The counterpart release to Fractals proper was the same album, mixed by Tim Goodwillie (GOODWILLIES), skewing the levels and creating a feeling the album is either being listened to through a slow-running blender, or the sound is vibrating off the walls of a steel grain bin. Listening to either release, you would expect that the currently played album is how it was meant to be heard, the preference is really in the hands of the audience. As quickly as the first two were made public, a third album was released. This one, titled Casino Economy, showed temperament on the band’s part, demonstrating a much more restrained approach to what was once just an onslaught of reverb. What could easily have been confused as an attempt to cover up a lack of songwriting skills in previous releases, was now stripped down just a little to reveal that underneath all of the noise there was real talent present.
Frontman Josh Thomas is no stranger to the use of reverb and noise as an artificial instrument. Prior to the existence of HDP, Thomas fronted Spidermums, a band similar not only in sound, but in the delivery of their physical product, using stenciled black sleeves to house each of their two CD-R releases (the last of which featured drumming from Gaurav Bashyaklarla of CVLTS), a trend that continued on with the Ponies. You could say that the change was more in name only than in sound, but with a new name came a new lineup, eliminating a cast that had largely been a part of Thomas’ endeavor previous to the ‘Mums, the straight ahead grunge outfit Bodisartha.
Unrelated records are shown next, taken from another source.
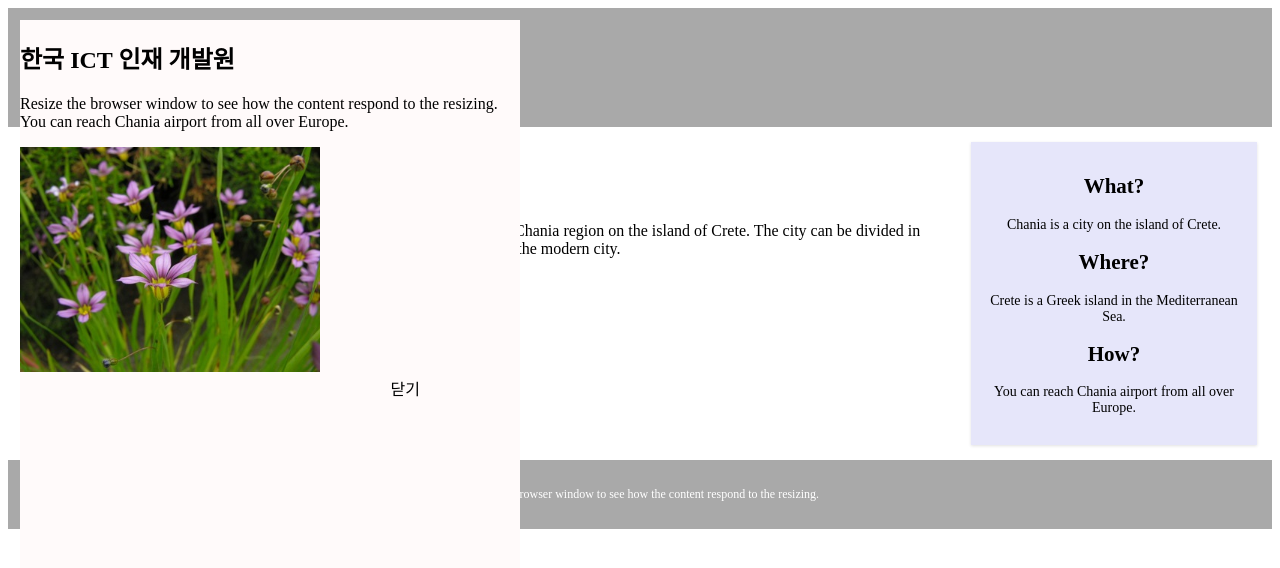
Repository: wjsjsn/23_webstudy
Page: 03_javascript/src/main/webapp/day02/Ex19_event.html
These files come from the project's save history. The page is drawn as it stood at one moment and after the next save; the edit follows.
The browser window is 1280 px wide. The pictures show the whole page.

Above is the page before, as saved 2023-06-28 08:11:41.

After the next save:
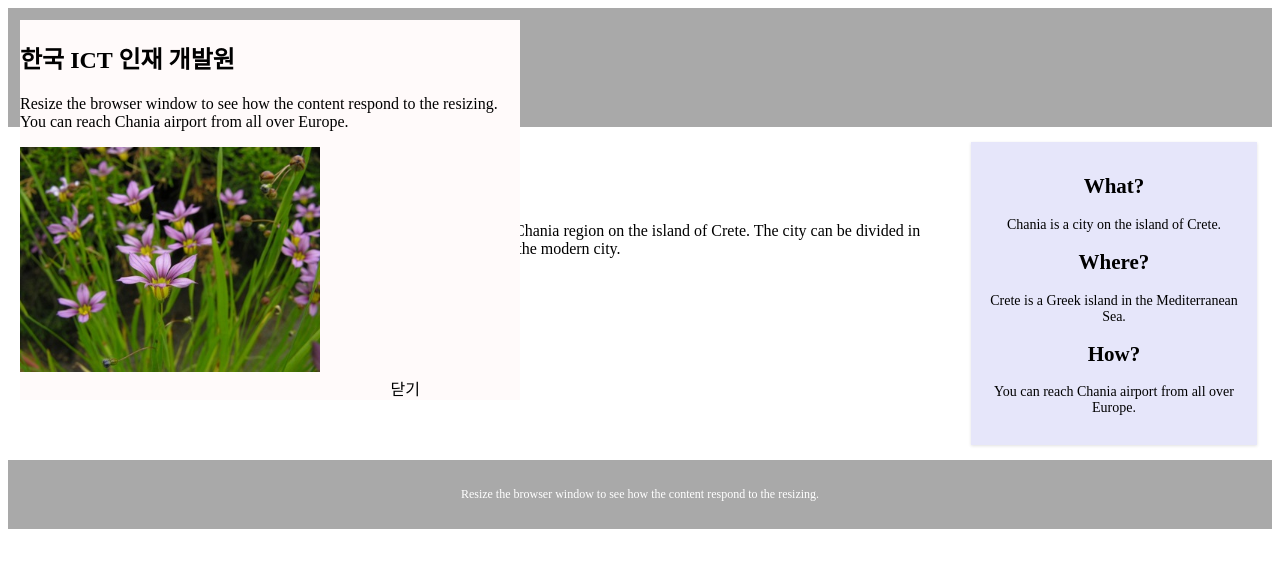
Saved 16 s later.
--- a/03_javascript/src/main/webapp/day02/Ex19_event.html
+++ b/03_javascript/src/main/webapp/day02/Ex19_event.html
@@ -85,7 +85,7 @@
 
 div#popup {
 	width: 500px;
-	height: 600px;
+	height: auto;
 	position: fixed;
 	top: 20px;
 	left: 20px;
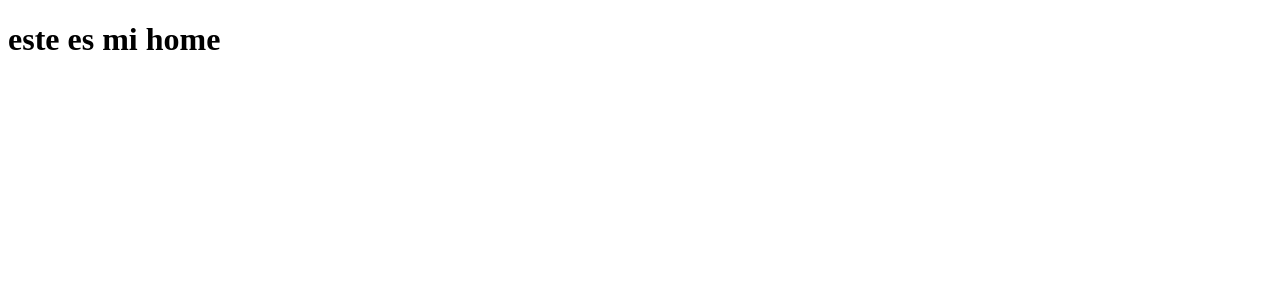
Repository: mauro8778/TurnoClinica
Page: / (app in front/vite-project/)
These files come from the project's save history. The page is drawn as it stood at one moment and after the next save; the edit follows.
The browser window is 1280 px wide. The pictures show the whole page.
The project was rebuilt for these pictures with package versions that can differ from the ones it lists, and the page was loaded fresh each time. Also part of the build but not shown: front/vite-project/vite.config.js.

Above is the page before, as saved 2024-04-11 18:02:15.

After the next save:
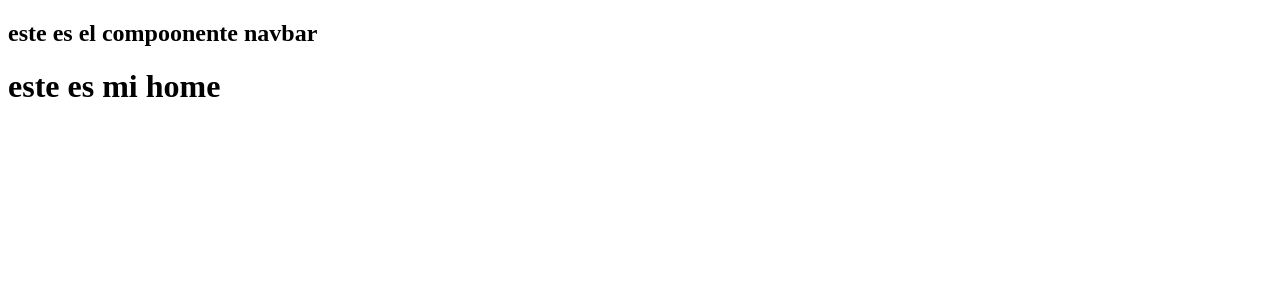
Saved 62 s later.
--- a/front/vite-project/src/components/NavBar.jsx
+++ b/front/vite-project/src/components/NavBar.jsx
@@ -1,11 +1,11 @@
 const NavBar=()=>{
 
-    <>
+    return(<>
     <h2>
         este es el compoonente navbar
     </h2>
 
-    </>
+    </>)
 }
 
 export default NavBar;
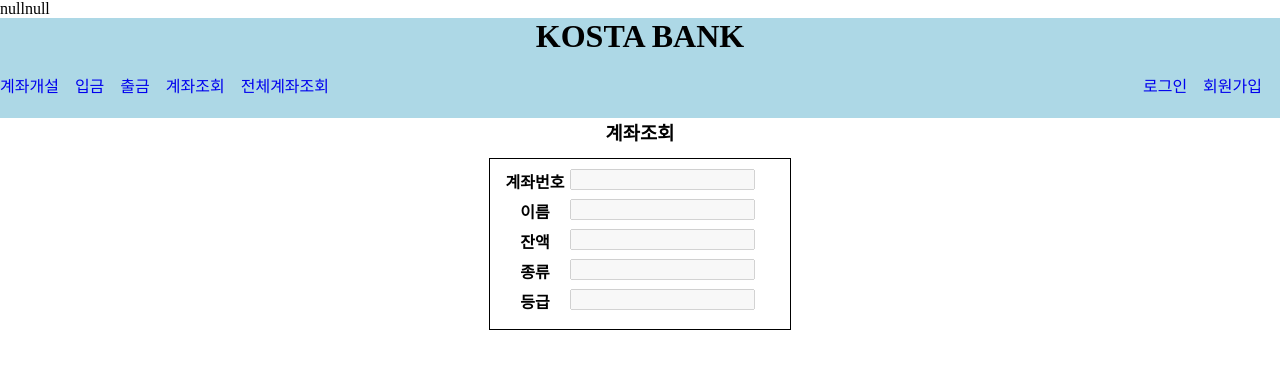
Repository: serendipity63/Springboot-workspace
Page: http://localhost/bankboot/WEB-INF/views/accountinfo.jsp
These files come from the project's save history. The page is drawn as it stood at one moment and after the next save; the edit follows.
The browser window is 1280 px wide. The pictures show the whole page.
The page is served by Tomcat 9. Nobody is signed in. The template is opened directly, without the code that normally fills it, so the values that code supplies are empty.

Above is the page before, as saved 2023-11-09 08:22:34.

After the next save:
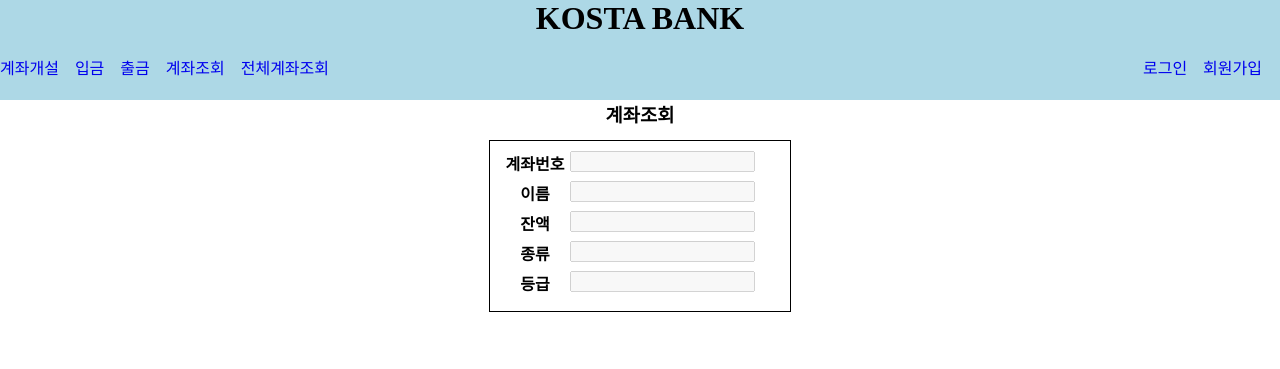
Saved 69 s later.
--- a/bankboot/src/main/webapp/WEB-INF/views/header.jsp
+++ b/bankboot/src/main/webapp/WEB-INF/views/header.jsp
@@ -5,8 +5,7 @@
 <%
 Member member1 = (Member) request.getAttribute("member");
 Member member2 = (Member) session.getAttribute("member");
-out.print(member1);
-out.print(member2);
+
 %>
 <!DOCTYPE html>
 <style>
The band garnered a bit of attention in the mid ‘oughts, and could be frequently found on the lineup at one of midtown KC’s shortest-lived but most documented haunts, The Sleeper Cellar.
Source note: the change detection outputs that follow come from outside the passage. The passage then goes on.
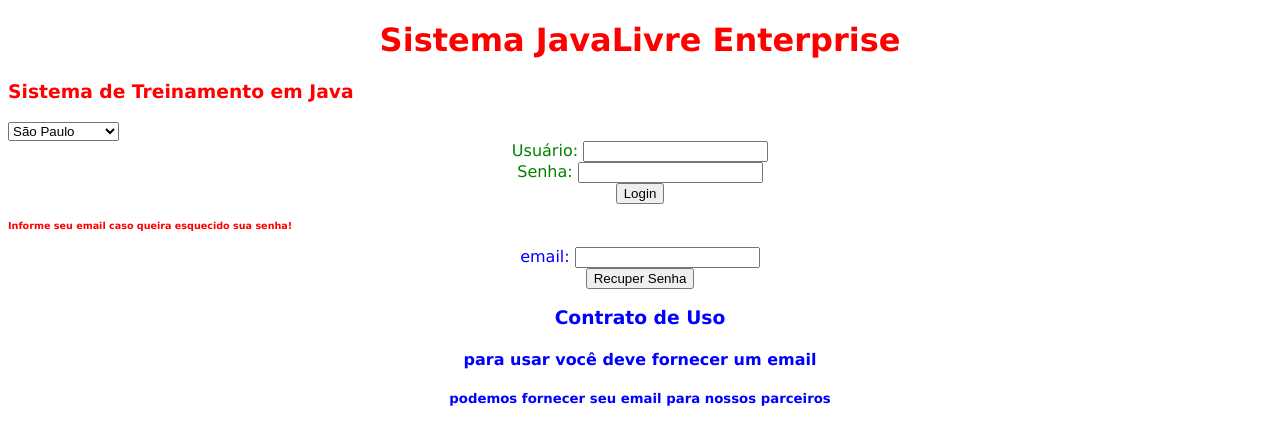
Repository: marciojv/treina-java
Page: workspace/JavaLivre/src/html/login.html
An editor plug-in stored every save of this project. The page is shown before and after the next save, followed by the edit.
The browser window is 1280 px wide. The pictures show the whole page.

Above is the page before, as saved 2017-06-10 16:07:59.

### workspace/JavaLivre/src/html/login.html
<!DOCTYPE html>
<html>
<head>

<link rel="stylesheet" type="text/css" href="css/javalivre.css">

<style type="text/css">

form1 > select {
    color: yellow;
}

div {
   color: blue;
   text-align: center;
}

h1 {
  text-align: center;
}

#h5recupera {
  font-size: 60%;
}

.contrato {
    text-align: center;
    color: blue;
}

</style>


<meta charset="UTF-8">
<title>Login</title>
</head>
<body>
<h1>Sistema JavaLivre Enterprise</h1>
<h3>Sistema de Treinamento em Java</h3>

<form id="form1" action="login.html">

<select name="estado" >
  <option value="PR">Paraná</option>
  <option value="SC">Santa Catarina</option>
  <option selected value="SP">São Paulo</option>
</select>

<div id="divlogin" style="color:green" >
Usuário: <input type="text" name="login"><br>
Senha:   <input type="text" name="senha"><br>
         <input type="submit" value="Login"><br>
</div>

</form>

<h5 id="h5recupera" >Informe seu email caso queira esquecido sua senha!</h5>
<div id="divrecupera">
<form action="login.html">
email: <input type="email" name="email"><br>
       <input type="submit" value="Recuper Senha"><br>
</form>
</div>

<h3 class="contrato" >Contrato de Uso</h3>
<h4 class="contrato" >para usar você deve fornecer um email</h4>
<h5 class="contrato" >podemos fornecer seu email para nossos parceiros</h5>

</body>




</html>

### workspace/JavaLivre/src/html/css/javalivre.css
@CHARSET "UTF-8";

body {
  color: red;
  font-family: verdana;
}

After the next save:
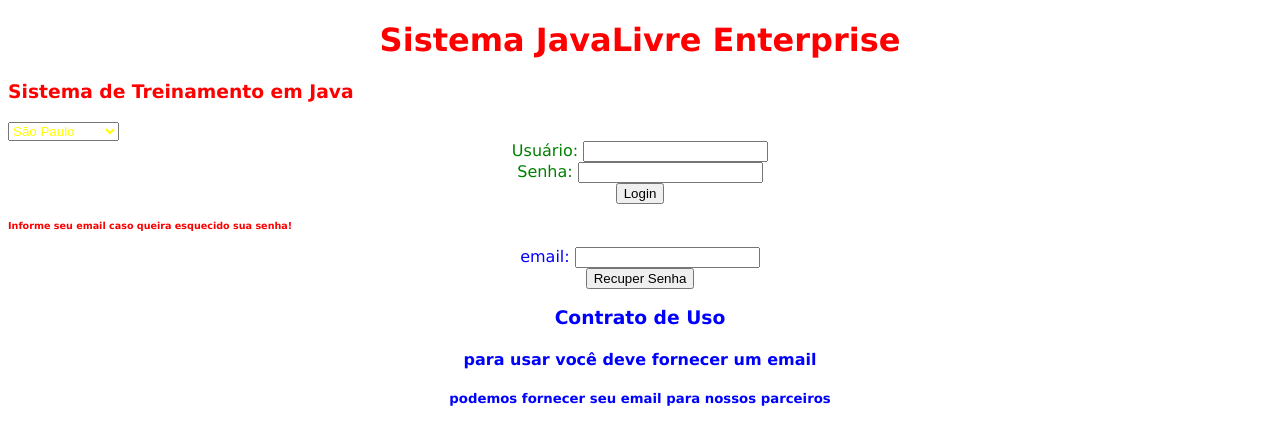
Saved 13 s later.
--- a/workspace/JavaLivre/src/html/login.html
+++ b/workspace/JavaLivre/src/html/login.html
@@ -6,7 +6,7 @@
 
 <style type="text/css">
 
-form1 > select {
+form > select {
     color: yellow;
 }
 

After the 2 saves that followed:
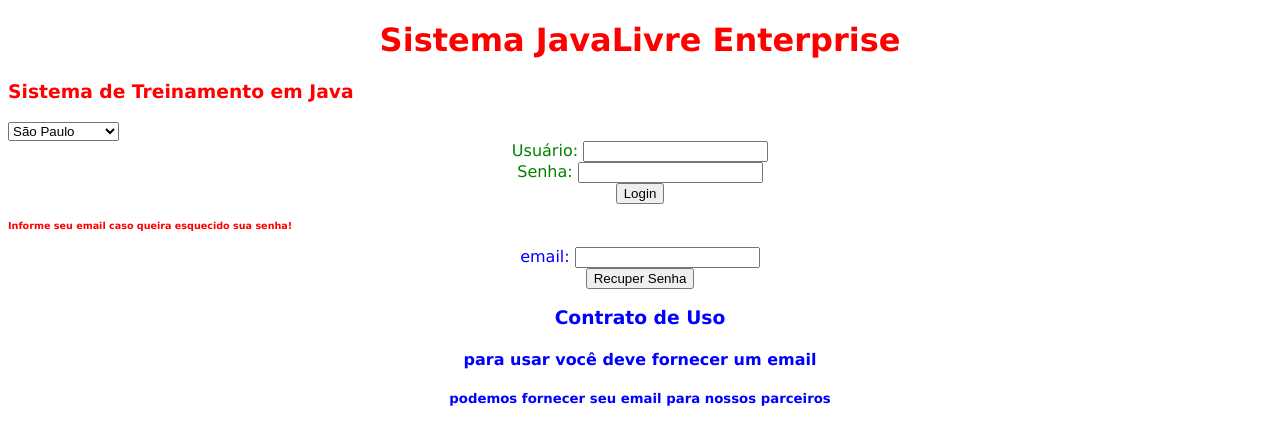
The 2 saves are shown as one change because 1 left the picture as it was.
The last was saved 39 s later.
--- a/workspace/JavaLivre/src/html/login.html
+++ b/workspace/JavaLivre/src/html/login.html
@@ -6,9 +6,16 @@
 
 <style type="text/css">
 
-form > select {
+/*form > select {
     color: yellow;
 }
+)
+
+select {
+    color: yellow;
+}
+*/
+
 
 div {
    color: blue;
Back to the present, and not to be outdone by… themselves, the self-described “danger pop” band released yet another album in November of 2010. Broken Sunbather would prove to be both a continuation of Thomas’ decision to focus on more of the intricacies that were often overlooked in some of his previous work, and a harkening back to the raw, out-of-tune fuzz rock they had built their reputation upon. Many of the nine tracks present on Sunbather had been tossed around in demo form by the band for most of the year, a few even appearing on a live recording the band posted online from a Recordbar show they played earlier that spring.
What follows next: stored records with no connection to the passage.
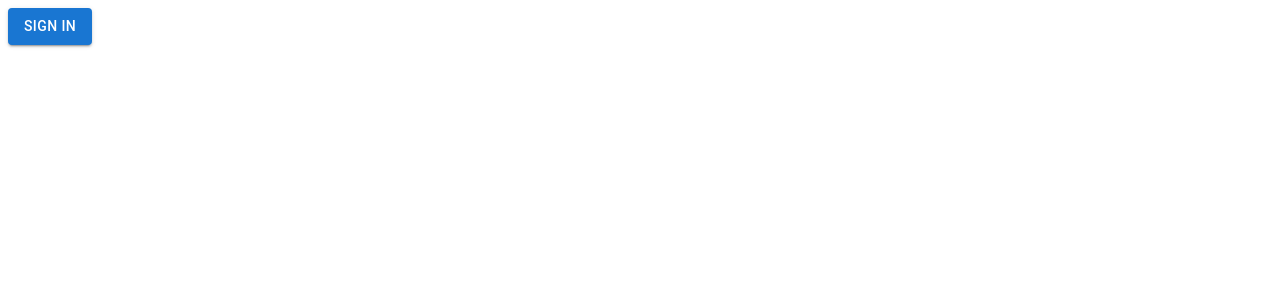
Repository: namphextra/portfolio
Page: /
An editor plug-in stored every save of this project. The page is shown before and after the next save, followed by the edit.
The browser window is 1280 px wide. The pictures show the whole page.
The page's requests for data from a server got no answer. The project was rebuilt for these pictures with package versions that can differ from the ones it lists, and the page was loaded fresh each time. The framework's server and built-in components were replaced by stand-ins that run in the browser. No one was signed in, and anything a server would have sent is missing. Also part of the build but not shown: next.config.js.

Above is the page before, as saved 2023-02-07 15:03:41.

After the next save:
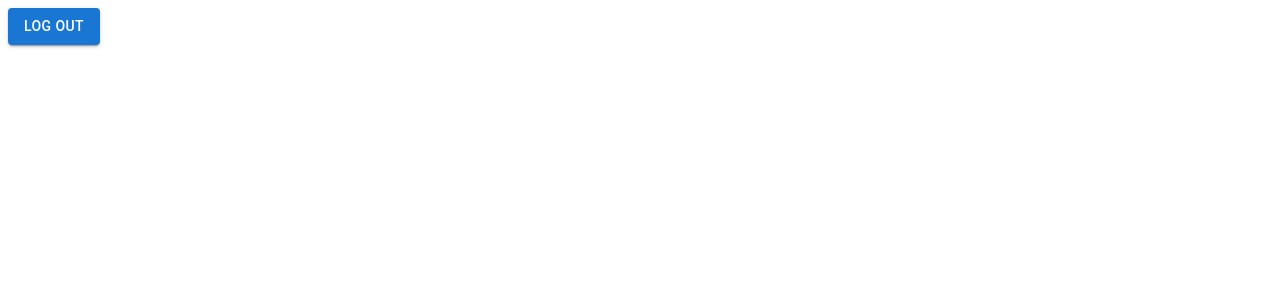
Saved 39 min 24 s later.
--- a/src/app/page.tsx
+++ b/src/app/page.tsx
@@ -1,7 +1,7 @@
 "use client";
 import Image from "next/image";
 import { Button } from "@mui/material";
-import { signIn, useSession } from "next-auth/react";
+import { signIn, useSession, signOut } from "next-auth/react";
 
 export default function Home() {
   const { data: session } = useSession();
@@ -19,9 +19,15 @@
           />
         </>
       )}
-      <Button variant="contained" onClick={() => signIn()}>
-        Sign in
-      </Button>
+      {session ? (
+        <Button variant="contained" onClick={() => signIn()}>
+          Sign in
+        </Button>
+      ) : (
+        <Button variant="contained" onClick={() => signOut()}>
+          Log out
+        </Button>
+      )}
     </div>
   );
 }

After the save that followed:
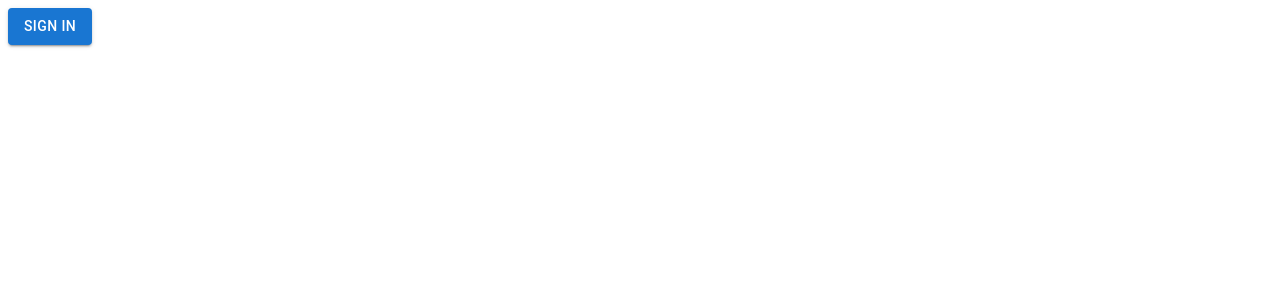
Saved 19 s later.
--- a/src/app/page.tsx
+++ b/src/app/page.tsx
@@ -19,7 +19,7 @@
           />
         </>
       )}
-      {session ? (
+      {!session ? (
         <Button variant="contained" onClick={() => signIn()}>
           Sign in
         </Button>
Little was heard from HDP for a few months. Their Twitter account was updated frequently, but mostly either updated the followers on what ever band Josh was recording/mastering (the previously mentioned CVLTS, as well as Baby Birds Don’t Drink Milk) or was limited to a one-line anecdote about drugs or a cryptic allusion to the thoughts taking place in his head at that particular moment. The occasional live performance announcement or a passing remark about a 7 inch would be made from time to time, vinyl had been mentioned as a possible format since the band’s conception, though cassettes were a frequent medium as well. As spring arrived, the discussion of a new analog release was steadily increasing, when last week, the news was out. The band plans to release the lathe-cut Pain Pills 7 inch in mid-June, and its run is limited to a mere 33 copies. They have posted a link where the EP can be downloaded for free. As far as getting your hands on a copy of the 7 inch, well I guess you’ll just have to check back in here after the band announces a release show.
Bonus: download Spidermums’ fantastic cover of The Amps’ “Bragging Party” right here.